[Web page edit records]
┏━━

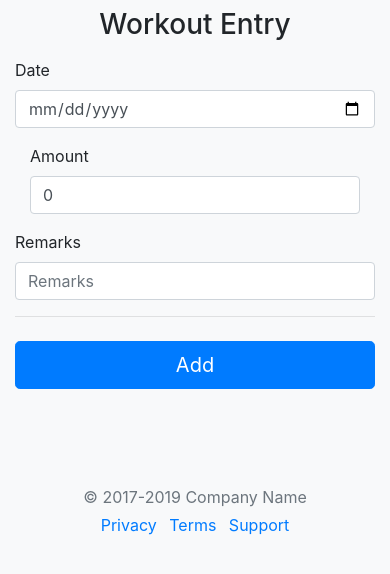
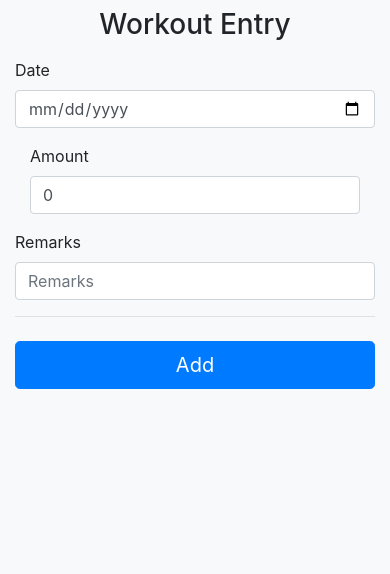
Before and after one commit to itcashish/phonegaptest, a plain HTML site: page www/index.html in a window 390 px wide. Drawn offline with Linux system fonts and the light colour scheme; some packages are replaced by stand-ins of ours; no server answers.

Commit message:
Update index.html

```diff
--- a/www/index.html
+++ b/www/index.html
@@ -29,7 +29,7 @@
           <div class="modal fade bd-example-modal-sm" tabindex="-1" role="dialog" aria-labelledby="mySmallModalLabel" aria-hidden="true">
             <div class="modal-dialog modal-sm">
               <div class="modal-content">
-                ...
+                F Notes
               </div>
             </div>
           </div>
@@ -67,12 +67,7 @@
     </div>
 
     <footer class="my-5 pt-5 text-muted text-center text-small">
-      <p class="mb-1">&copy; 2017-2019 Company Name</p>
-      <ul class="list-inline">
-        <li class="list-inline-item"><a href="#">Privacy</a></li>
-        <li class="list-inline-item"><a href="#">Terms</a></li>
-        <li class="list-inline-item"><a href="#">Support</a></li>
-      </ul>
+
     </footer>
   </div>
 </body>
```
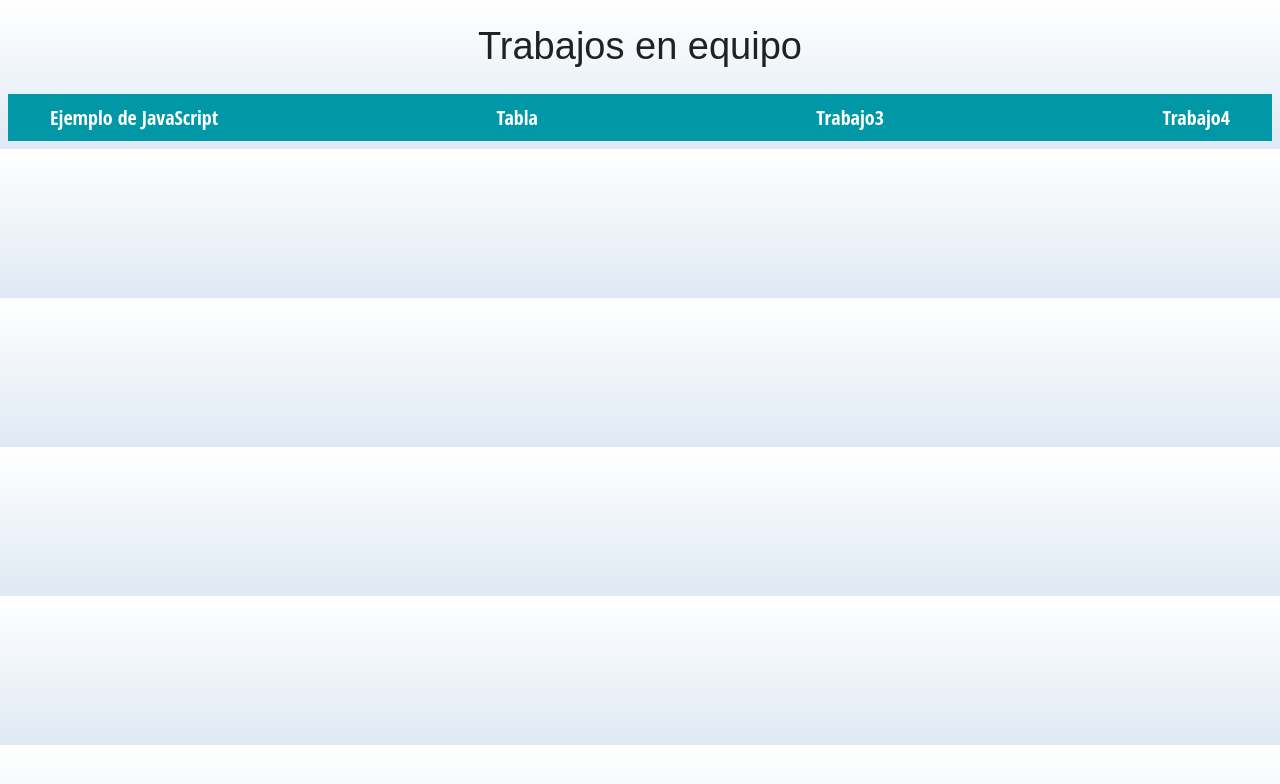
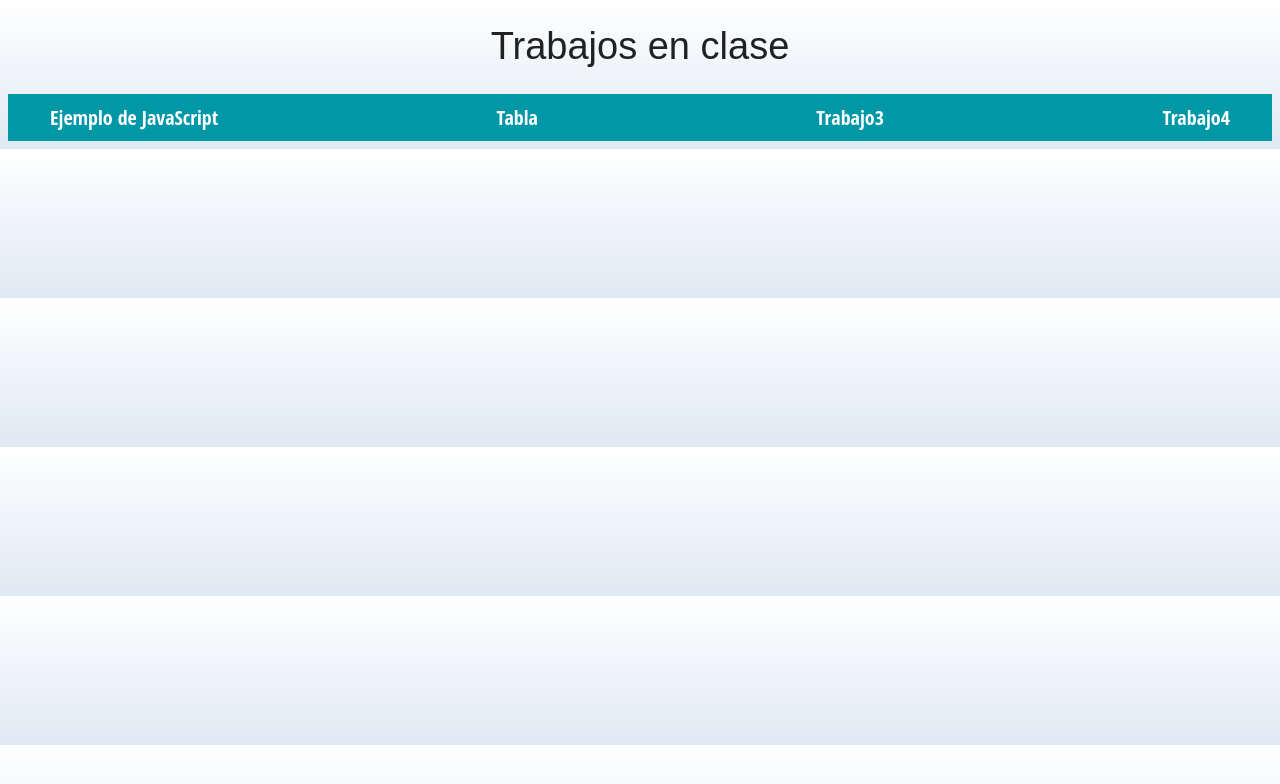
Before and after one commit to Robertojimene/Pagina-enlace, a plain HTML site: page index.html in a window 1280 px wide. Drawn offline with Linux system fonts and the light colour scheme.

Commit message:
Update index.html

```diff
--- a/index.html
+++ b/index.html
@@ -9,7 +9,7 @@
 </head>
 <body>
     <header>
-        <h1 class="titulo">Trabajos en equipo</h1>
+        <h1 class="titulo">Trabajos en clase</h1>
     </header>
     <div class="nav-bg">
     <nav class="navegacion-principal contenedor">
```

┗━━

Task details => Select every line above that contains the word "item", and copy it.

Answer for the task =>
-        <li class="list-inline-item"><a href="#">Privacy</a></li>
-        <li class="list-inline-item"><a href="#">Terms</a></li>
-        <li class="list-inline-item"><a href="#">Support</a></li>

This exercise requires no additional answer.